Write out each line below precisely, passing over the pictures.
***
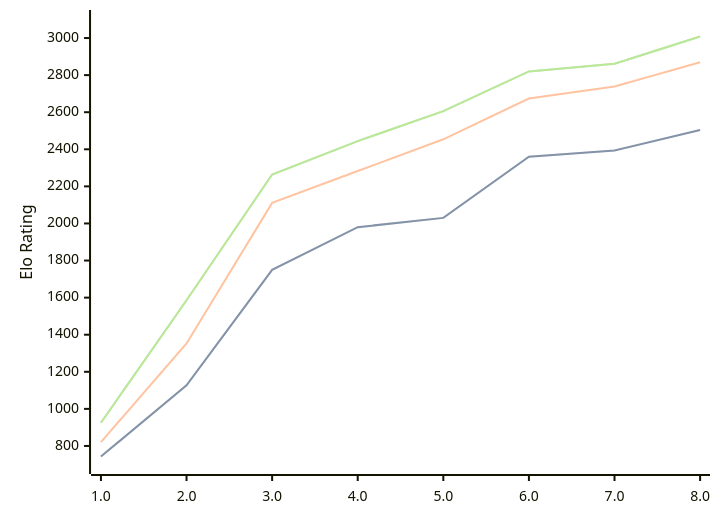
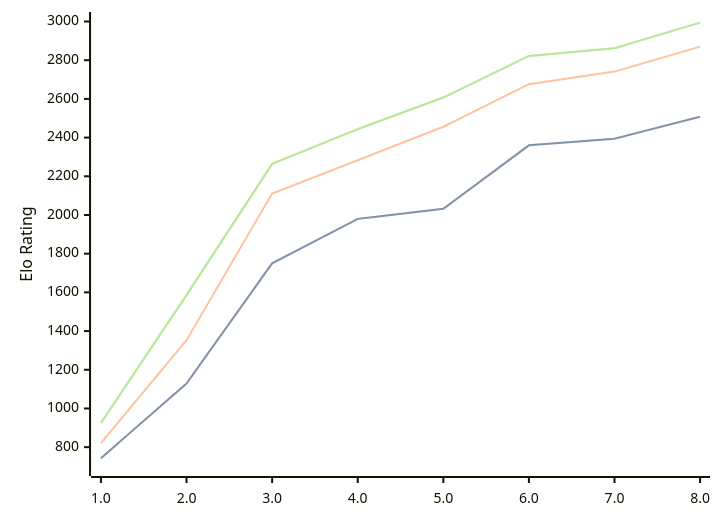
Before and after one commit to computer-chess-index/cci: the diagram in engines/Pea.md, drawn with Mermaid. The commit also changed other lines of this file, not shown here.

Commit message:
Update CCI Ratings (ELO VLTC) - 2026-05-06

````diff
--- a/engines/Pea.md
+++ b/engines/Pea.md
@@ -38,11 +38,11 @@
 ```mermaid
 %%{init: {"theme":"base","themeVariables":{"seriesColors:['#a3a3a3','#222221','#faa371']}}}%%
 xychart-beta
   x-axis ["1.0", "2.0", "3.0", "4.0", "5.0", "6.0", "7.0", "8.0"]
-  y-axis "Elo Rating" 700 --> 3100
-  line "STC (8.0+0.08s)" [743, 1127, 1750, 1980, 2030, 2360, 2394, 2504]
-  line "STC (8.0+0.08s)" [743, 1127, 1750, 1980, 2030, 2360, 2394, 2504]
-  line "LTC (60.0+0.60s)" [821, 1353, 2111, 2283, 2454, 2674, 2739, 2869]
-  line "VLTC (2m24s+1.12s)" [925, 1586, 2264, 2444, 2606, 2820, 2861, 3008]
-  line "VLTC (2m24s+1.12s)" [925, 1586, 2264, 2444, 2606, 2820, 2861, 3008]
+  y-axis "Elo Rating" 700 --> 3000
+  line "STC (8.0+0.08s)" [743, 1129, 1750, 1980, 2032, 2360, 2394, 2508]
+  line "STC (8.0+0.08s)" [743, 1129, 1750, 1980, 2032, 2360, 2394, 2508]
+  line "LTC (60.0+0.60s)" [821, 1353, 2111, 2283, 2456, 2676, 2741, 2870]
+  line "VLTC (2m24s+1.12s)" [925, 1586, 2264, 2444, 2607, 2822, 2862, 2994]
+  line "VLTC (2m24s+1.12s)" [925, 1586, 2264, 2444, 2607, 2822, 2862, 2994]
 ```
````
***
Result for this task
Before and after one commit to computer-chess-index/cci: the diagram in engines/Pea.md, drawn with Mermaid. The commit also changed other lines of this file, not shown here.

Commit message:
Update CCI Ratings (ELO VLTC) - 2026-05-06

````diff
--- a/engines/Pea.md
+++ b/engines/Pea.md
@@ -38,11 +38,11 @@
 ```mermaid
 %%{init: {"theme":"base","themeVariables":{"seriesColors:['#a3a3a3','#222221','#faa371']}}}%%
 xychart-beta
   x-axis ["1.0", "2.0", "3.0", "4.0", "5.0", "6.0", "7.0", "8.0"]
-  y-axis "Elo Rating" 700 --> 3100
-  line "STC (8.0+0.08s)" [743, 1127, 1750, 1980, 2030, 2360, 2394, 2504]
-  line "STC (8.0+0.08s)" [743, 1127, 1750, 1980, 2030, 2360, 2394, 2504]
-  line "LTC (60.0+0.60s)" [821, 1353, 2111, 2283, 2454, 2674, 2739, 2869]
-  line "VLTC (2m24s+1.12s)" [925, 1586, 2264, 2444, 2606, 2820, 2861, 3008]
-  line "VLTC (2m24s+1.12s)" [925, 1586, 2264, 2444, 2606, 2820, 2861, 3008]
+  y-axis "Elo Rating" 700 --> 3000
+  line "STC (8.0+0.08s)" [743, 1129, 1750, 1980, 2032, 2360, 2394, 2508]
+  line "STC (8.0+0.08s)" [743, 1129, 1750, 1980, 2032, 2360, 2394, 2508]
+  line "LTC (60.0+0.60s)" [821, 1353, 2111, 2283, 2456, 2676, 2741, 2870]
+  line "VLTC (2m24s+1.12s)" [925, 1586, 2264, 2444, 2607, 2822, 2862, 2994]
+  line "VLTC (2m24s+1.12s)" [925, 1586, 2264, 2444, 2607, 2822, 2862, 2994]
 ```
````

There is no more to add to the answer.